Input for this task:
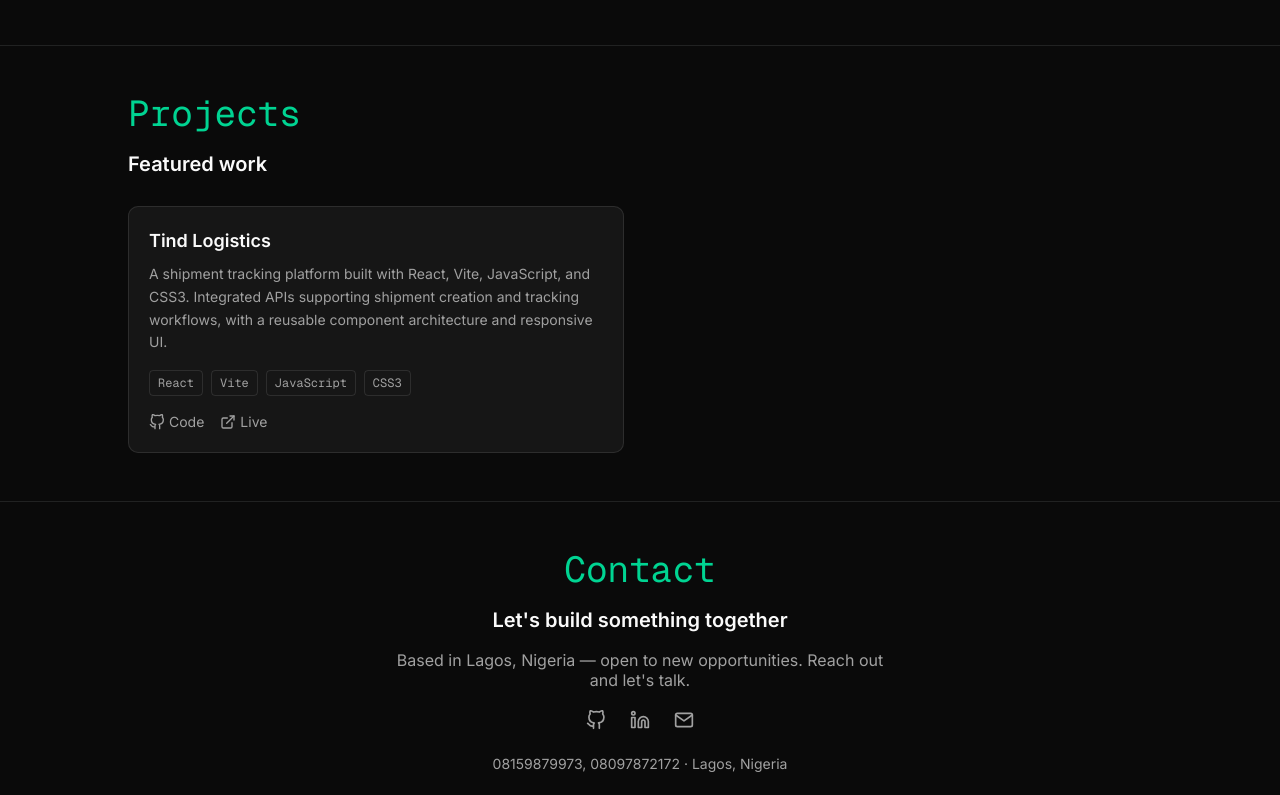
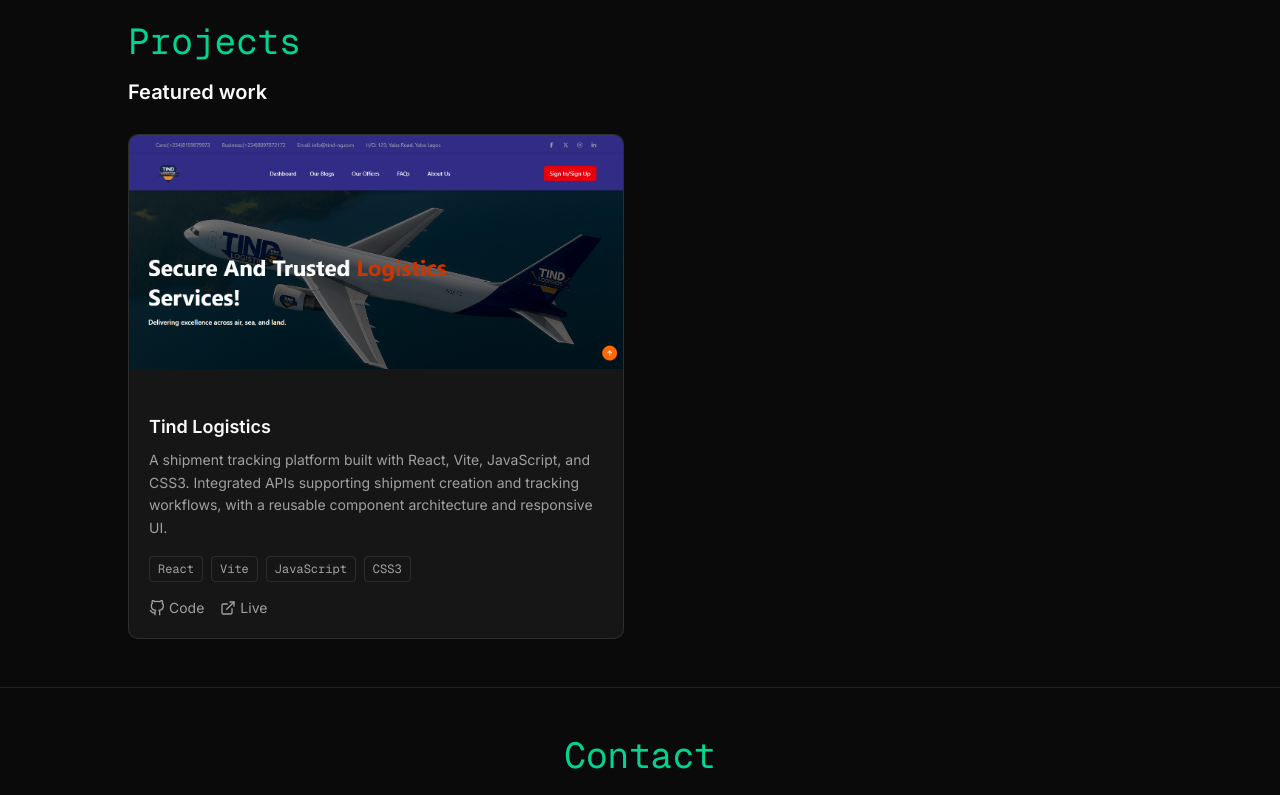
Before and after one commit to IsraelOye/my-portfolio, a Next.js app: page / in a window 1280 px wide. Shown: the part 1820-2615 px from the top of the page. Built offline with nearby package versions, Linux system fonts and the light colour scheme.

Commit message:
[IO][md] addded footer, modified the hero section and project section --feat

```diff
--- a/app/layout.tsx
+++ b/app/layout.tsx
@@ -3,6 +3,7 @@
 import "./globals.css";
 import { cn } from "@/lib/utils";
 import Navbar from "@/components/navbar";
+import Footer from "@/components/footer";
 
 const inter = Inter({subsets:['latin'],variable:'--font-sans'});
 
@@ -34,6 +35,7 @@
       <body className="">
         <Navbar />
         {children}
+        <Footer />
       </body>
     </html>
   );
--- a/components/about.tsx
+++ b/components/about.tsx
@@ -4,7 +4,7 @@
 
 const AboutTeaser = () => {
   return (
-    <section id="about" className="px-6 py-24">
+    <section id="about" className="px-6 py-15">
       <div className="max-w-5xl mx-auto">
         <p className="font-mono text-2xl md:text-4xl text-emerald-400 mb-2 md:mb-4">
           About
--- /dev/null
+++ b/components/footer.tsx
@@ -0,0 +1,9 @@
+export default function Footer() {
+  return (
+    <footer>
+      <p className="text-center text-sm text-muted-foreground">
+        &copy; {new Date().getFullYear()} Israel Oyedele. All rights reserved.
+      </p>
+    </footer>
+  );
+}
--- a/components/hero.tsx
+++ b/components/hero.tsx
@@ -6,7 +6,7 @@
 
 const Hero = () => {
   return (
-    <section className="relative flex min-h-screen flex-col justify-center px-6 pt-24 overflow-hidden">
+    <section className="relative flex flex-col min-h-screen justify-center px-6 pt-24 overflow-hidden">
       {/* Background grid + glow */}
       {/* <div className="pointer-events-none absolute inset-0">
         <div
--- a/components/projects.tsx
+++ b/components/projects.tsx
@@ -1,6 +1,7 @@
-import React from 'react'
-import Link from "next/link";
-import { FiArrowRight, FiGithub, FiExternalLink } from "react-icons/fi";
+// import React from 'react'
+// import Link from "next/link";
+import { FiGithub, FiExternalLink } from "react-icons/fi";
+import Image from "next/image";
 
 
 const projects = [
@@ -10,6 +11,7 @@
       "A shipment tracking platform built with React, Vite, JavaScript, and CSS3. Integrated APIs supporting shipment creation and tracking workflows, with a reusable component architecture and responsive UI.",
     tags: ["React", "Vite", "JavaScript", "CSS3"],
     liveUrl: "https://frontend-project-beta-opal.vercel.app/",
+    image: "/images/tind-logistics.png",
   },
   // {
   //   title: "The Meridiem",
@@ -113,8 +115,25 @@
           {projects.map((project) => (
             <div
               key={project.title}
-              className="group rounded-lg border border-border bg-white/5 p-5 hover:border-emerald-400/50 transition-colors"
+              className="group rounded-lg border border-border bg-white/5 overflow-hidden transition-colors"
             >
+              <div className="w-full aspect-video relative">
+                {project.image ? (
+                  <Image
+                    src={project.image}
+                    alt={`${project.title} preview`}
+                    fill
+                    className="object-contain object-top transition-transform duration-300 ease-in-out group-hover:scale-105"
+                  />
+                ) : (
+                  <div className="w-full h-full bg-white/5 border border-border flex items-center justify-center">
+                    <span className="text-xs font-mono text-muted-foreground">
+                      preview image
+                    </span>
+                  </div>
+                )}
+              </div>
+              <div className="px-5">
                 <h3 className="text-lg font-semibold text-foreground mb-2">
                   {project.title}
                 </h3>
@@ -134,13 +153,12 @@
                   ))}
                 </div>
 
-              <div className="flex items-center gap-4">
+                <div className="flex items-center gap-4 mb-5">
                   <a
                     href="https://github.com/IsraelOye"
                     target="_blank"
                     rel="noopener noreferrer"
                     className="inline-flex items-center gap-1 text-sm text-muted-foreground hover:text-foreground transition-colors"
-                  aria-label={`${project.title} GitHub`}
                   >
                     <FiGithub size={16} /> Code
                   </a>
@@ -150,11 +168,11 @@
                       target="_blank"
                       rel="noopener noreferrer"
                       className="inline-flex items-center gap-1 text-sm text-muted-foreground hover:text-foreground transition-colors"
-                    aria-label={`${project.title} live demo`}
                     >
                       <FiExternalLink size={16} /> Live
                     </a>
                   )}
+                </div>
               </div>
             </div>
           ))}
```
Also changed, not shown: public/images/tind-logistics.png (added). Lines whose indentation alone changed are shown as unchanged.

What you have to do:
If a line in the listing has "items" in it, report that line.

Result for this task:
+                  <div className="w-full h-full bg-white/5 border border-border flex items-center justify-center">
-              <div className="flex items-center gap-4">
+                <div className="flex items-center gap-4 mb-5">
                     className="inline-flex items-center gap-1 text-sm text-muted-foreground hover:text-foreground transition-colors"
                       className="inline-flex items-center gap-1 text-sm text-muted-foreground hover:text-foreground transition-colors"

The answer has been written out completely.